Much of the data here hits the spot. We all know our food system is broken, but the author uses little known historical and anthropological anecdotes to quantify just how far we’ve strayed from a nutritious diet. But there is hope beyond fear: we learn about the positive impact of back-to-basics food movements in California schools and about similar community developments in Toronto. What a reader might rightly yearn for, even more so than a cornucopia of detail on the development of the cereal industry or on the spatial colonization of fast-food markets, is a clear prescriptive strategy telling us how to eat better. Although in the last forty pages or so the author plants seeds for change, insisting that schools ban sugary, fatty junk food and that people eat less factory-farmed meat, more whole foods, and fewer processed products, the book leaves the reader to ponder an interesting dilemma. In our current reality, how can the majority get access to leaner, ethically raised meat, unadulterated whole grains, and more nutrient-rich and varied produce without breaking the bank? Perhaps the reason that this book is frequently repetitive, re-iterating the influence of Upton Sinclair’s The Jungle or notion that dry cereal is hardly a wise food choice, is that it is easier to describe the dire situation we face as a malnourished nation than it is to solve it.

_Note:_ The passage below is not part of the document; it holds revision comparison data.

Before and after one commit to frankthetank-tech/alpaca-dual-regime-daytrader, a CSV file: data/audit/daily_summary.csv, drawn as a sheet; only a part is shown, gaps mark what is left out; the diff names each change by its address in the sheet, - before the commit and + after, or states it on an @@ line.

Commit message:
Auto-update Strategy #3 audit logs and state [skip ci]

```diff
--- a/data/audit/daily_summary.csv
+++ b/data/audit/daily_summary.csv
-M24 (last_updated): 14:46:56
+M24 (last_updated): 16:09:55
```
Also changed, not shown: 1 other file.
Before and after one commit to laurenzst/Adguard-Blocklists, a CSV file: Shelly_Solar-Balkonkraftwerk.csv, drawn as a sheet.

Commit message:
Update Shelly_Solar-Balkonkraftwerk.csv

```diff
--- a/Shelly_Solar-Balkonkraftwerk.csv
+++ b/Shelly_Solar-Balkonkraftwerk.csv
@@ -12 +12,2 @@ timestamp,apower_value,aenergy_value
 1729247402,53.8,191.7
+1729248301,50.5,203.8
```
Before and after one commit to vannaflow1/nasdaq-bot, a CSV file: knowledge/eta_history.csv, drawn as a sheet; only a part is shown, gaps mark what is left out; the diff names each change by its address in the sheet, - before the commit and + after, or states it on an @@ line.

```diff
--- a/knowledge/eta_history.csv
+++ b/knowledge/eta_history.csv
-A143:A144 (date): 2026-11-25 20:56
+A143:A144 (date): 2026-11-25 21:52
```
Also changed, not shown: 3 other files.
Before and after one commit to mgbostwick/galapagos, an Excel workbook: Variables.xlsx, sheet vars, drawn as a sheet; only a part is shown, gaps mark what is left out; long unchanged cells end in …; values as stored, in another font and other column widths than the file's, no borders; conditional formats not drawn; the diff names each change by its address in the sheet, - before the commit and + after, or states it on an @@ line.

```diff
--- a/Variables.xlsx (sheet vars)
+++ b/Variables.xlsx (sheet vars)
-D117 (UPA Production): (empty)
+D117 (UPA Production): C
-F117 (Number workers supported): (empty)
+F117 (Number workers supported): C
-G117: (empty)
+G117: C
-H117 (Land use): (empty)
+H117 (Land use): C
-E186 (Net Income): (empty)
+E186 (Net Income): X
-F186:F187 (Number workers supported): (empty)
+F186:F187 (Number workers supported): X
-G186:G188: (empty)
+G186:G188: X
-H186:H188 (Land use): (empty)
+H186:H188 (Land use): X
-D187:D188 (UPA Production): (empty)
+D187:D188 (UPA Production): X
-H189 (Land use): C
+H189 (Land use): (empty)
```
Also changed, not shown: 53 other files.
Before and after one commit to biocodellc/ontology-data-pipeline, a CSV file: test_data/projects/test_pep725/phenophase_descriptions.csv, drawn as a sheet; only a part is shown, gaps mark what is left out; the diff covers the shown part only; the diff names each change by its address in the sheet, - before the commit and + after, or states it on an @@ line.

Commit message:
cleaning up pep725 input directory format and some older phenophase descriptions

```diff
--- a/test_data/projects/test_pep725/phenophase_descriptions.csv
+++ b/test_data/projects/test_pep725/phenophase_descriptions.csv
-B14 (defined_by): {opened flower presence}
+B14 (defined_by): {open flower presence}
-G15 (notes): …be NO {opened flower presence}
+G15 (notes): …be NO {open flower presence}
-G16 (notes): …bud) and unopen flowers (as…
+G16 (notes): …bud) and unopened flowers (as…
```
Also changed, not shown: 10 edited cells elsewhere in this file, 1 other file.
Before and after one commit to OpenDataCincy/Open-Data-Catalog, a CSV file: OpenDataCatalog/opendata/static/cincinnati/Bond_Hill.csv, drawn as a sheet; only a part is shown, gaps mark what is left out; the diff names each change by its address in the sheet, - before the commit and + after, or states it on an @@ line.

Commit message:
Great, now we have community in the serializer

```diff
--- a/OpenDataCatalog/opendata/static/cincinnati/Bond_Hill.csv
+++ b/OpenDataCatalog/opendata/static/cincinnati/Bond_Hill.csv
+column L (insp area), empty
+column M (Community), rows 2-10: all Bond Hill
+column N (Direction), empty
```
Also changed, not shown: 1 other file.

This nevertheless fascinating book re-invigorates the information available on the state of our diet and food economy in Canada, and around the world, and broadly posits first steps in inciting change. The notes are diligent and point the reader in new research directions. The index facilitates easy cross-referencing of pertinent terminology and data. Such tools aid in contemplating a broad discussion stretching from the roots of the flour-milling industry to the way that McDonald’s is changing, and changing to accommodate, the upwardly mobile middle-class in urban China. Anyone interested in learning about how the human diet has changed since Paleolithic times, anyone ready to open their eyes to the nefarious deficiencies of the contemporary food market, anyone ready to change their eating habits to live better, even foodies in the know have something new and vital to glean from reading this book.
Allison Snelgrove is a doctoral candidate in études anglaises at Université de Montréal and associate editor of Festival du homard: a fresh catch of Montréal writing (Brick Window Press, 2009). Her research exposes the transgressive capabilities of female masculinity in modernist literary dialogue.
Allison Snelgrove est doctorante en études anglaises à l’Université de Montréal et rédactrice en chef adjointe du Festival du homard : a fresh catch of Montréal writing (Brick Window Press, 2009). Sa recherche traite des capacités transgressives de la masculinité féminine dans le discours littéraire moderne.